The old Fraley’s sign on Morford Street is slated for improvement. While it is located within the Historic District, an area that discourages internally lit signs, this one was placed before the current policy and is exempt from those guidelines. - photo by Lisa Hobbs

A massive restoration project of the old Fraley’s building will include an internally lit sign located on Morford Street.

The McMinnville Historic Zoning Commission met Tuesday to consider a proposed renovation to Fraley’s illuminated sign, a request made by current property owner Ken Roberts.

“It is my understanding that the sign has been there for quite a few years,” said Historic Zoning member Tom Ward.

Roberts replied, “I don’t know the exact date of the sign. I would guess it was placed about 50 years ago.” 

While the Historic Zoning Commission’s current policy discourages internally lit signs within the Historic Zoning District, and members are considering a change in policy that would ban them altogether, the one at Fraley’s pre-dates those guidelines and is exempt from the existing policy. This is commonly known as being grandfathered in.

“So, it will stay the same?” asked HZC member Rachel Kirby. “It will just have black letters on it and be illuminated from the inside out like it has been. No digital.”

Raven Young, HZC member and granddaughter to Roberts, confirmed there would be no digital messaging, just names of the businesses located within the building. 

“It’s not digital,” Young said. “The sign has six spaces on each side. Each tenant would be given one of those to place their business name. All the letters might not be black. Begonias might want red. We don’t know.”

HZC members unanimously approved the sign’s renovation.

Other business considered Tuesday was replacement of windows at Magness Library.

“We are right now replacing windows in the basement, the full metal casement windows,” said Steve Harvey. “A few of those have rusted out. We are replacing them with a clad window, which is metal on the outside and wood on the inside. It will give you, basically, the same grid pattern as what’s in there right now.”

Ward asked community planner Katie Kemezis about the change.

She said, “While the wood is a new material on these windows, it will be on the inside. And, it’s a treated wood to protect against water damage and insects. The metal on the outside will stay similar to the original window that was in there. So, we don’t have any issues with this request.”

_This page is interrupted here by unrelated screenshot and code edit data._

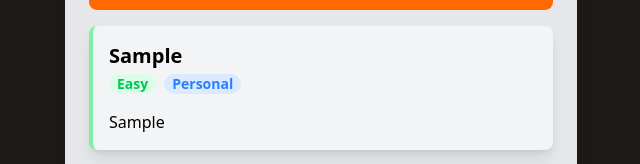
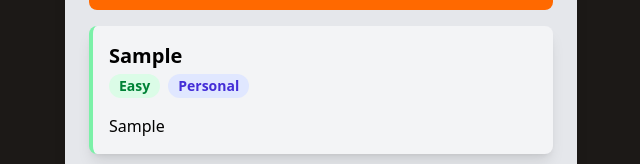
Before and after one commit to analeao-dev/notes-app, a React (Vite) app in the folder notes-app/: page / in a window 1280 px wide. Both pictures are taken after typing "Sample", "Sample" into the empty fields and a click on the button "Add Note". Shown: the part 500-664 px from the top of the page, without its empty margins (319-959 px from the left). Built offline with nearby package versions, Linux system fonts and the light colour scheme.

Commit message:
add Badge component

```diff
--- /dev/null
+++ b/notes-app/src/components/Badge.tsx
@@ -0,0 +1,27 @@
+const badgeVariants = {
+    success: 'bg-green-100 text-green-700',
+    warning: 'bg-yellow-100 text-yellow-700',
+    danger: 'bg-red-100 text-red-700',
+    info: 'bg-blue-100 text-blue-700',
+    primary: 'bg-indigo-100 text-indigo-700',
+    neutral: 'bg-gray-100 text-gray-700',
+}
+export type BadgeVariant = keyof typeof badgeVariants;
+
+type BadgeProps = {
+  children: React.ReactNode;
+  variant: BadgeVariant;
+};
+
+console.log();
+
+const Badge = ({ children, variant }: BadgeProps) => {
+  const variantClasses = badgeVariants[variant] || badgeVariants.neutral;
+  const baseClasses = "text-sm px-2.5 py-0.5 rounded-full font-semibold inline-block";
+
+    return (
+        <span className={`${baseClasses} ${variantClasses}`}>{children}</span>
+    );
+}
+
+export default Badge;
--- a/notes-app/src/components/NoteList.tsx
+++ b/notes-app/src/components/NoteList.tsx
@@ -1,3 +1,4 @@
+import Badge, { type BadgeVariant } from "./Badge";
 
 type NoteListProps = { notes: NoteType[] };
 
@@ -7,6 +8,18 @@ type NoteType = {
     priority: 'Easy' | 'Medium' | 'Hard',
     category: 'Work' | 'Personal' | 'Ideas',
     description: string
+};
+
+const priorityVariantMap: Record<NoteType['priority'], BadgeVariant> = {
+    Easy: 'success',
+    Medium: 'warning',
+    Hard: 'danger'
+};
+
+const categoryVariantMap: Record<NoteType['category'], BadgeVariant> = {
+    Work: 'primary',
+    Personal: 'primary',
+    Ideas: 'primary'
 };
 
 
@@ -21,11 +34,12 @@ const NoteList = ({ notes }: NoteListProps) => {
                         ${note.priority === 'Easy' ? 'border-green-300' : note.priority === 'Medium' ? 'border-yellow-300' : 'border-red-300'}`}>
                             <p className="font-semibold text-xl pb-1">{note.title}</p>
                             <div className="flex gap-2 pb-4">
-                                <span className={`text-sm px-2 rounded-full font-semibold
-                        ${note.priority === 'Easy' ? 'bg-green-100 text-green-500' :
-                                        note.priority === 'Medium' ? 'bg-yellow-100 text-yellow-500' : 'bg-red-100 text-red-500'
-                                    }`}>{note.priority}</span>
-                                <span className="text-sm px-2 bg-blue-100 rounded-full text-blue-500 font-semibold">{note.category}</span>
+                                <Badge variant={priorityVariantMap[note.priority]}>
+                                    {note.priority}
+                                </Badge>
+                                <Badge variant={categoryVariantMap[note.category]}>
+                                    {note.category}
+                                </Badge>
                             </div>
                             <p className="break-words whitespace-pre-wrap">{note.description}</p>
                         </div>
```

Historic Zoning Commission members unanimously approved window replacement at Magness Library.